## TASK GOAL
Where the word "share" shows up in the entries below, please copy the whole line.

== EXERCISE DATA ==

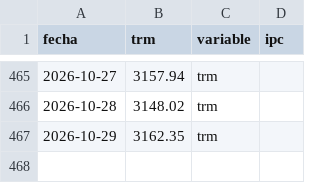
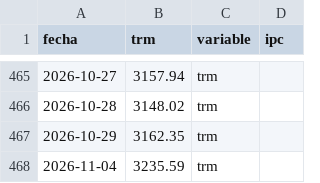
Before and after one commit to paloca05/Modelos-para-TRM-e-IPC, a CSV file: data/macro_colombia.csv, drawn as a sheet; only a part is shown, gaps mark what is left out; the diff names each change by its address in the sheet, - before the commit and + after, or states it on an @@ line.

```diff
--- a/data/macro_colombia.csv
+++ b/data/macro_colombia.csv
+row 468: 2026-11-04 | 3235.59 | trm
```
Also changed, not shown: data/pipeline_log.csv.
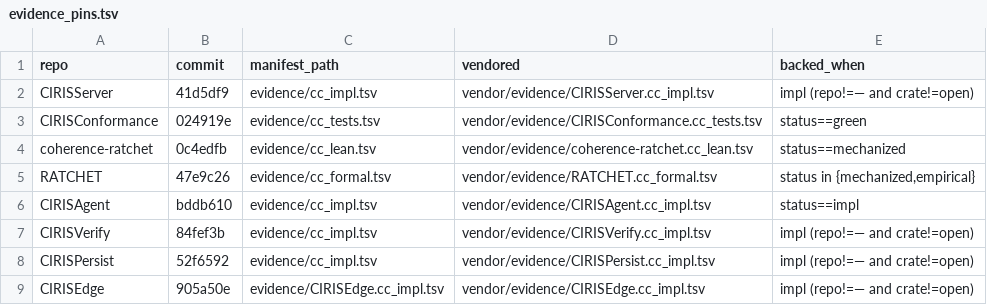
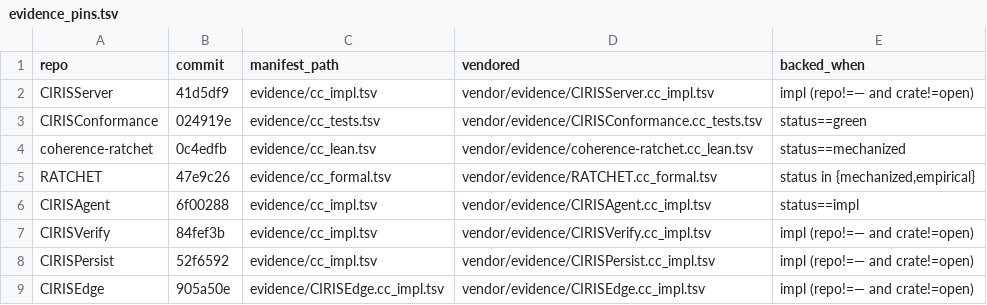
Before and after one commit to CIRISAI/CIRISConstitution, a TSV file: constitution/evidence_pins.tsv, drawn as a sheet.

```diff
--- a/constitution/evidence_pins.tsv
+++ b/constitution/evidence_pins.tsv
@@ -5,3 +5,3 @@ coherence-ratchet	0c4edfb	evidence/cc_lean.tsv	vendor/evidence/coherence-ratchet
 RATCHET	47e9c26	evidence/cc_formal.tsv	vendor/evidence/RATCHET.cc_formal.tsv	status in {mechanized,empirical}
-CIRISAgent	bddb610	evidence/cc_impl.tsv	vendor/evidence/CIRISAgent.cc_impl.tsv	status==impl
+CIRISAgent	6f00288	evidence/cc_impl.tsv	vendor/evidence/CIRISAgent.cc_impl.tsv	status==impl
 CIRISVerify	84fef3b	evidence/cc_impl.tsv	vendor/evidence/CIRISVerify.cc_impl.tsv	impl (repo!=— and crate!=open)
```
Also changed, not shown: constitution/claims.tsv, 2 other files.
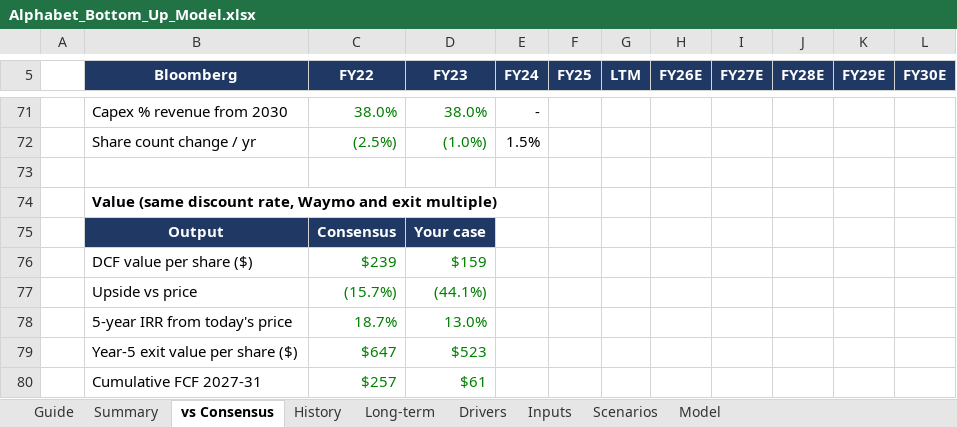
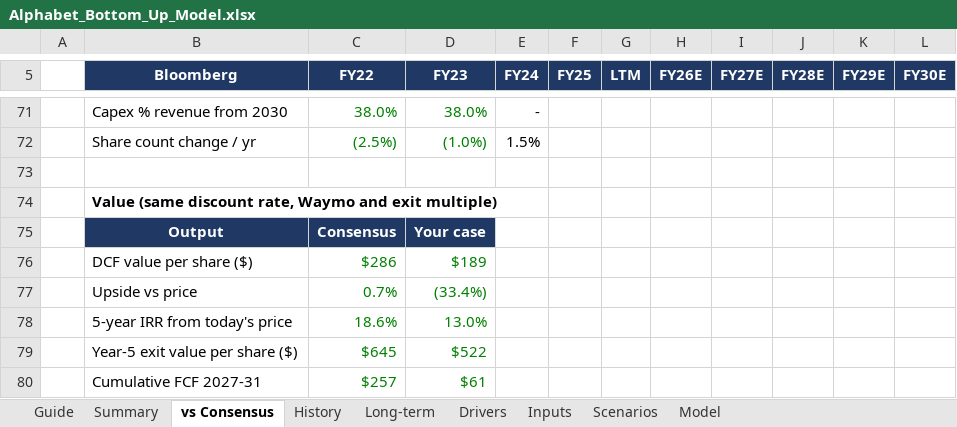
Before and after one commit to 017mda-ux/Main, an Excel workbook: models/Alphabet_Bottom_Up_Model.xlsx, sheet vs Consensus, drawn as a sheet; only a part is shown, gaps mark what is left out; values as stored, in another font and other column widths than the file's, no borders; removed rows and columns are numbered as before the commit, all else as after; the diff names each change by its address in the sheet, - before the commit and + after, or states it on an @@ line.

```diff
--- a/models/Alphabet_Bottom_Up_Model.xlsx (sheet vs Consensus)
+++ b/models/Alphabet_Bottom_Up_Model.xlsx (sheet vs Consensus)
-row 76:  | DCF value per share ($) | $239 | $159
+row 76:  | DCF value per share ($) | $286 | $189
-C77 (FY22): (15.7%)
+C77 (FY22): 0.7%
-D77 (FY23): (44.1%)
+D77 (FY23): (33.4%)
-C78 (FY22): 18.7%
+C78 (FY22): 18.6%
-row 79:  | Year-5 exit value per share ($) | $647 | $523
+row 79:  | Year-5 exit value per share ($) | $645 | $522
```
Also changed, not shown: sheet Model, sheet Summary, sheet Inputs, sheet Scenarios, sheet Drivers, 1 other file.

===

## TASK ANSWER
-row 76:  | DCF value per share ($) | $239 | $159
+row 76:  | DCF value per share ($) | $286 | $189
-row 79:  | Year-5 exit value per share ($) | $647 | $523
+row 79:  | Year-5 exit value per share ($) | $645 | $522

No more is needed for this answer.